Radiologic measurements of tumor response to treatment: practical approaches and limitations
2008 (English)In: Radiographics, ISSN 0271-5333, E-ISSN 1527-1323, Vol. 28, no 2, 329-44 p.Article in journal (Refereed) Published
Objective response assessment is important to describe the treatment effect of anticancer drugs. Standardization by using a "common language" is also important for comparison of results from different trials. In contrast to clinical results, which can be subjective, diagnostic imaging provides a greater opportunity for objectivity and standardization. It was generally accepted that a decrease in tumor size correlated with treatment effect; as a result, imaging was adopted for lesion measurement in the World Health Organization (WHO) criteria in 1979. However, because of some limitations of the WHO criteria, the Response Evaluation Criteria in Solid Tumors (RECIST) were introduced in 2000. In RECIST, imaging was recognized as indispensable for response evaluation of solid tumors. Nevertheless, the widespread use of multidetector computed tomography and other imaging innovations have made RECIST outdated, with a concomitant need for modifications. Meanwhile, newer anticancer agents with targeted mechanisms of action have demonstrated an inherent limitation and unsuitability of anatomic tumor evaluation that assesses only lesion size. In addition, the effect of these new drugs changes the paradigm according to which tumor response or response rate is measured. Complete and partial responses cannot be the end points in all clinical trials; in some cases, disease control or progression-free survival may be the more relevant end point.
Place, publisher, year, edition, pages
2008. Vol. 28, no 2, 329-44 p.

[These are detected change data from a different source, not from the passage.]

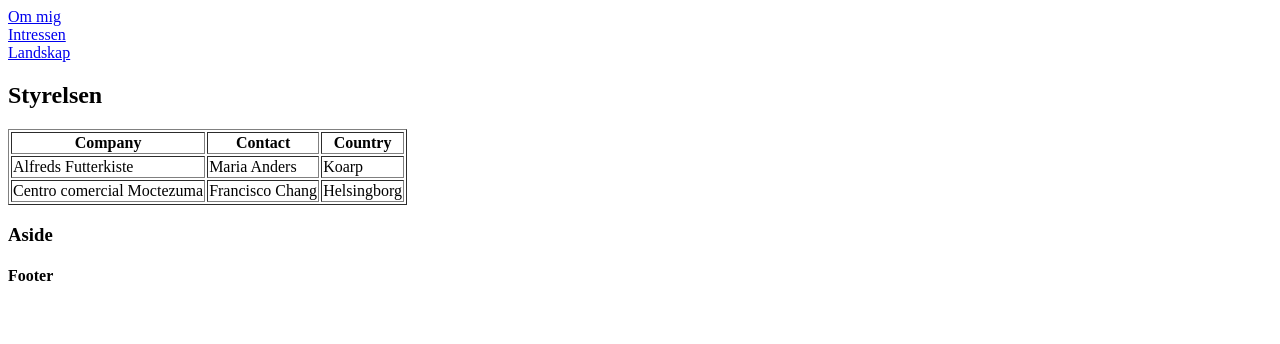
Repository: Webutveckling-20-21/Uppgift-1
Page: om foreningen.html
The author's editor kept a copy of each file at every save. The page is drawn from the files as they stood at one save, then again after the next save.
The browser window is 1280 px wide. The pictures show the whole page.

Above is the page before, as saved 2021-09-06 16:39:34.

After the next save:
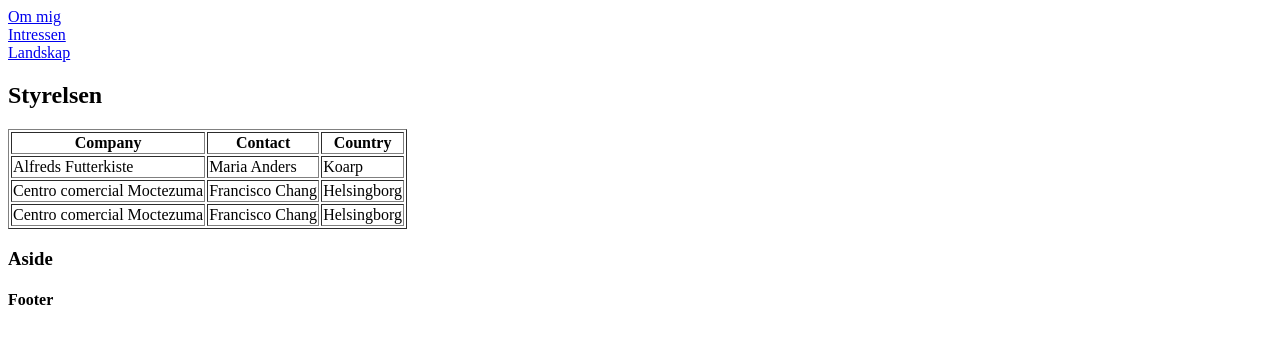
Saved 12 s later.
--- a/om foreningen.html
+++ b/om foreningen.html
@@ -35,6 +35,11 @@
                 <td>Francisco Chang</td>
                 <td>Helsingborg</td>
             </tr>
+            <tr>
+                <td>Centro comercial Moctezuma</td>
+                <td>Francisco Chang</td>
+                <td>Helsingborg</td>
+            </tr>
         </table>
 
     </main>
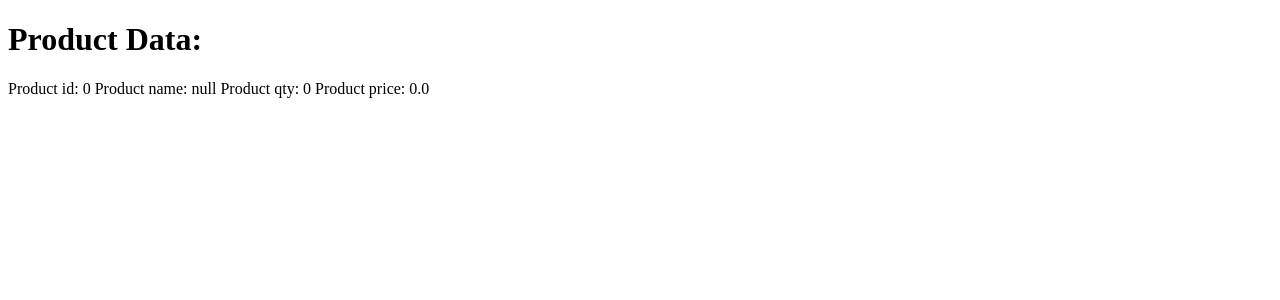
Repository: pradnyashinde20/Advance_Java
Page: http://localhost/JspUseBeanDemo/getProduct.jsp
An editor plug-in stored every save of this project. The page is shown before and after the next save, followed by the edit.
The browser window is 1280 px wide. The pictures show the whole page.
The page is served by Tomcat 9.

Above is the page before, as saved 2025-11-26 07:21:13.

### JspUseBeanDemo/src/main/webapp/getProduct.jsp
<%@ page language="java" contentType="text/html; charset=ISO-8859-1"
    pageEncoding="ISO-8859-1"%>
<!DOCTYPE html>
<html>
<head>
<meta charset="ISO-8859-1">
<title>Insert title here</title>
</head>
<body>
<%--
int pid = Integer.parseInt(request.getParameter("pid"));
String pname = request.getParameter("pname");
int qty = Integer.parseInt(request.getParameter("qty"));
double price = Double.parseDouble(request.getParameter("price"));
Product p = new Product(pid,pname,qty,price);
--%>


<jsp:useBean id="p" class="com.demo.beans.Product"></jsp:useBean>
<jsp:setProperty property="*" name="p"/>

<%--
<jsp:setProperty name="p" property="pid" value='<%=request.getParameter("pid")%>'> </jsp:setProperty>
<jsp:setProperty name="p" property="pname" value='<%=request.getParameter("pname") %>'> </jsp:setProperty>
<jsp:setProperty name="p" property="qty" value='<%=request.getParameter("qty") %>'> </jsp:setProperty>
<jsp:setProperty name="p" property="price" value='<%=request.getParameter("price") %>'> </jsp:setProperty>
--%>

<h1> Product Data:</h1>
Product id: <jsp:getProperty property="pid" name="p"/>
Product name: <jsp:getProperty property="pname" name="p"/>
Product qty: <jsp:getProperty property="qty" name="p"/>
Product price: <jsp:getProperty property="price" name="p"/>
</body>
</html>

### JspUseBeanDemo/src/main/java/com/demo/beans/Product.java
package com.demo.beans;

public class Product {
private int pid;
private String pname;
private int qty;
private double price;
public Product() {
	super();
}
public Product(int pid, String pname, int qty, double price) {
	super();
	this.pid = pid;
	this.pname = pname;
	this.qty = qty;
	this.price = price;
}
public int getPid() {
	return pid;
}
public void setPid(int pid) {
	this.pid = pid;
}
public String getPname() {
	return pname;
}
public void setPname(String pname) {
	this.pname = pname;
}
public int getQty() {
	return qty;
}
public void setQty(int qty) {
	this.qty = qty;
}
public double getPrice() {
	return price;
}
public void setPrice(double price) {
	this.price = price;
}
@Override
public String toString() {
	return "Product [pid=" + pid + ", pname=" + pname + ", qty=" + qty + ", price=" + price + "]";
}

}

After the next save:
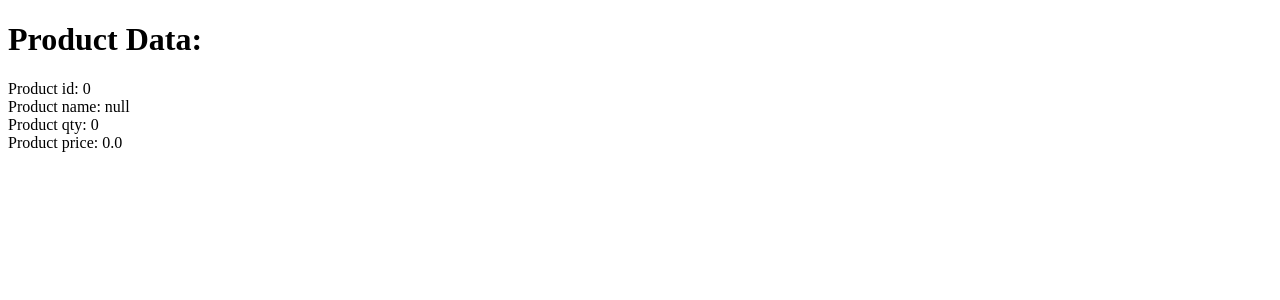
Saved 106 s later.
--- a/JspUseBeanDemo/src/main/webapp/getProduct.jsp
+++ b/JspUseBeanDemo/src/main/webapp/getProduct.jsp
@@ -27,9 +27,9 @@ Product p = new Product(pid,pname,qty,price);
 --%>
 
 <h1> Product Data:</h1>
-Product id: <jsp:getProperty property="pid" name="p"/>
-Product name: <jsp:getProperty property="pname" name="p"/>
-Product qty: <jsp:getProperty property="qty" name="p"/>
-Product price: <jsp:getProperty property="price" name="p"/>
+Product id: <jsp:getProperty property="pid" name="p"/><br/>
+Product name: <jsp:getProperty property="pname" name="p"/><br/>
+Product qty: <jsp:getProperty property="qty" name="p"/><br/>
+Product price: <jsp:getProperty property="price" name="p"/><br/>
 </body>
 </html>
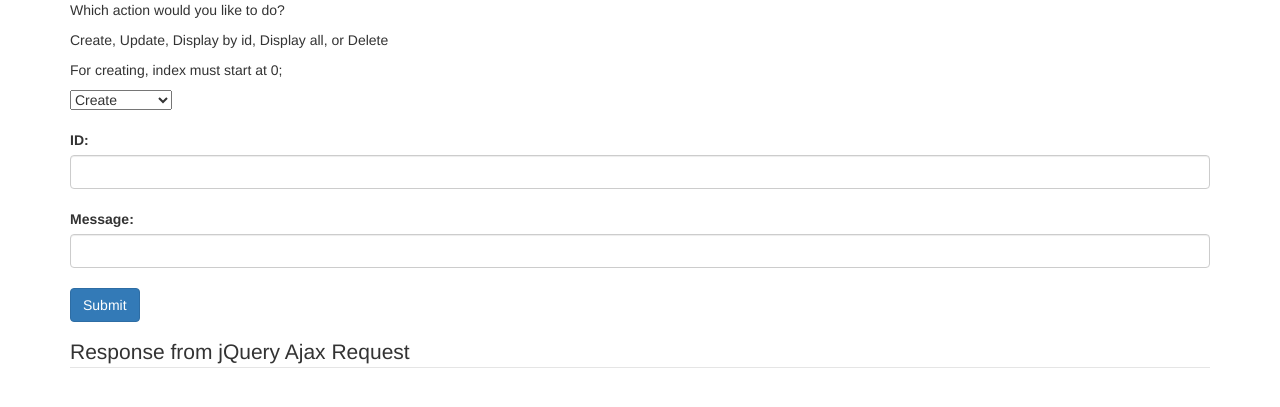
Repository: kddean/Lab3
Page: ToDoSystem-SinglePage/WebContent/ToDo.html
An editor plug-in stored every save of this project. The page is shown before and after the next save, followed by the edit.
The browser window is 1280 px wide. The pictures show the whole page.

Above is the page before, as saved 2016-03-26 00:05:40.
Console error: SyntaxError: Unexpected token 'var'

### ToDoSystem-SinglePage/WebContent/ToDo.html
<!DOCTYPE html>
<html>
<head>
<!-- <meta charset="ISO-8859-1"> -->
<meta charset="utf-8">
<meta name="viewport" content="width=device-width, initial-scale=1">
<link rel="stylesheet" href="http://maxcdn.bootstrapcdn.com/bootstrap/3.3.6/css/bootstrap.min.css">
<script src="https://ajax.googleapis.com/ajax/libs/jquery/1.12.0/jquery.min.js"></script>
<script src="http://maxcdn.bootstrapcdn.com/bootstrap/3.3.6/js/bootstrap.min.js"></script>
<title>ToDoSystem</title>
</head>
<body>
<div class="container">
<form name = "ToDoForm" method ="post" action ="ToDoServlet">
	<div class="form-group">
	<p>Which action would you like to do?</p>
	<p>Create, Update, Display by id, Display all, or Delete</p>
	<p> For creating, index must start at 0; </p>
	<select name="actions">
		<option value="create">Create</option>
  		<option value="update">Update</option>
  		<option value="displayid">Display by id</option>
  		<option value="displayall">Display all</option>
 		<option value="delete">Delete</option>
	</select>
	<br><br>
	<label>ID:</label><input type="text" class="form-control" name="id">
	<br>
	<label>Message:</label><input type="text" class="form-control" name="message">
	<br>
	<button type="button" value="Submit" onclick='loadDoc("ToDo")' class="btn btn-primary">Submit</button>
<!-- 	<input type="button" value="submit" onclick='loadDoc()'> -->
	</div>
	<div id="sec">
        <fieldset>
            <legend>Response from jQuery Ajax Request</legend>
                 <div id="ajaxResponse"></div>
        </fieldset>
    </div>

</form>
</div>
<script>
function loadDoc()
var request;

/* attach a submit handler to the form */
$("#submit").submit(function(event) {

    // abort any pending request
    if (request) {
        request.abort();
    }

  /* stop form from submitting normally */
  event.preventDefault();

  /*clear result div*/
   $("#result").html('');

  /* get some values from elements on the page: */
   var values = $(this).serialize();

  /* Send the data using post and put the results in a div */
  request =$.ajax({
      url: "ajaxRequest",
      type: "post",
      data: values,
      success: function(){
           $("#result").html('submitted successfully');
      },
      error:function(){
          $("#result").html('there is error while submit');
      }
  });
});
</script>

<!-- <script type="text/javascript">
function loadDoc(reqURL)
	var xhttp = new XMLHttpRequest();
	xhttp.open("POST", reqURL, true)
	xhttp.onreadystatechange = function(){
		if (xhttp.readyState == 4 && xhttp.status == 200) {
		      document.getElementById("m").innerHTML = xhttp.responseText;
		    }
	};
	  //xhttp.open("POST", "ToDo.html", true);
	  xhttp.setRequestHeader("Content-type", "application/x-www-form-urlencoded");
	  xhttp.send();
</script> -->
</body>
</html>

After the next save:
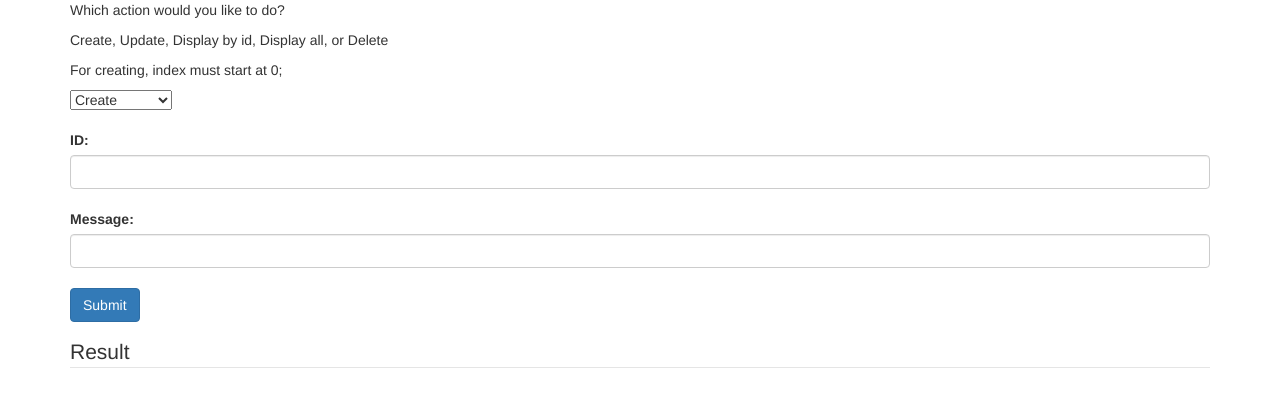
Saved 12 min 45 s later.
--- a/ToDoSystem-SinglePage/WebContent/ToDo.html
+++ b/ToDoSystem-SinglePage/WebContent/ToDo.html
@@ -33,14 +33,14 @@
 	</div>
 	<div id="sec">
         <fieldset>
-            <legend>Response from jQuery Ajax Request</legend>
+            <legend>Result</legend>
                  <div id="ajaxResponse"></div>
         </fieldset>
     </div>
 
 </form>
 </div>
-<script>
+<!-- <script>
 function loadDoc()
 var request;
 
@@ -74,9 +74,9 @@ $("#submit").submit(function(event) {
       }
   });
 });
-</script>
+</script> -->
 
-<!-- <script type="text/javascript">
+<script type="text/javascript">
 function loadDoc(reqURL)
 	var xhttp = new XMLHttpRequest();
 	xhttp.open("POST", reqURL, true)
@@ -88,6 +88,6 @@ function loadDoc(reqURL)
 	  //xhttp.open("POST", "ToDo.html", true);
 	  xhttp.setRequestHeader("Content-type", "application/x-www-form-urlencoded");
 	  xhttp.send();
-</script> -->
+</script>
 </body>
 </html>
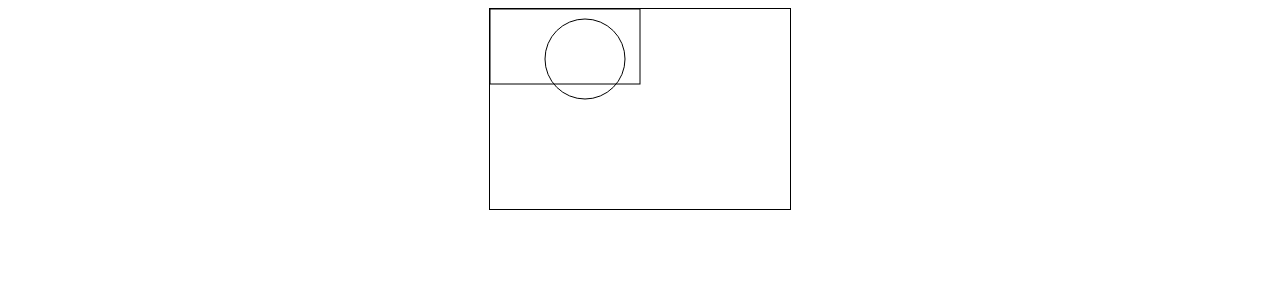
Repository: BhardwajMonika/core-java
Page: HTML2/WebContent/Canvas1.html
These files come from the project's save history. The page is drawn as it stood at one moment and after the next save; the edit follows.
The browser window is 1280 px wide. The pictures show the whole page.

Above is the page before, as saved 2019-02-27 09:21:27.

After the next save:
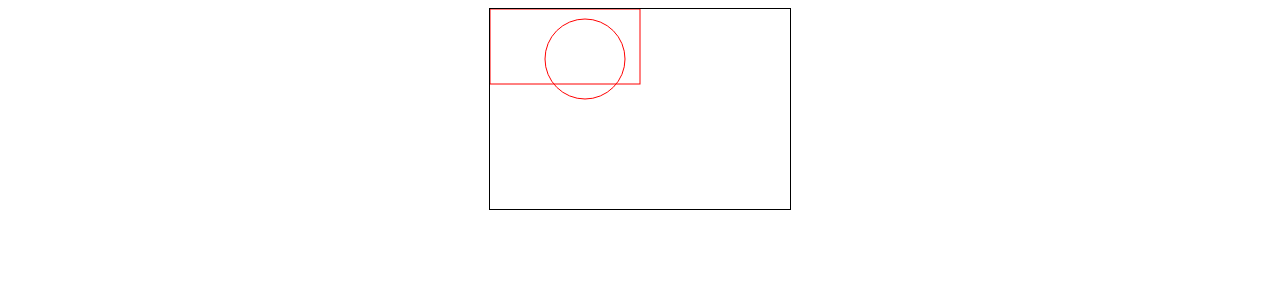
Saved 48 s later.
--- a/HTML2/WebContent/Canvas1.html
+++ b/HTML2/WebContent/Canvas1.html
@@ -15,6 +15,7 @@
 	var c = document.getElementById("myCanvas");
 	var ctx = c.getContext("2d");
 	ctx.beginPath();
+	ctx.strokeStyle="#FF0000"
 	ctx.arc(95,50,40,0,2*Math.PI);
 	ctx.stroke();
 	ctx.drawStyle = "#FF0000";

Medical and Health Sciences
IdentifiersURN: urn:nbn:se:uu:diva-105128DOI: 10.1148/rg.282075068PubMedID: 18349443OAI: oai:DiVA.org:uu-105128DiVA: diva2:220535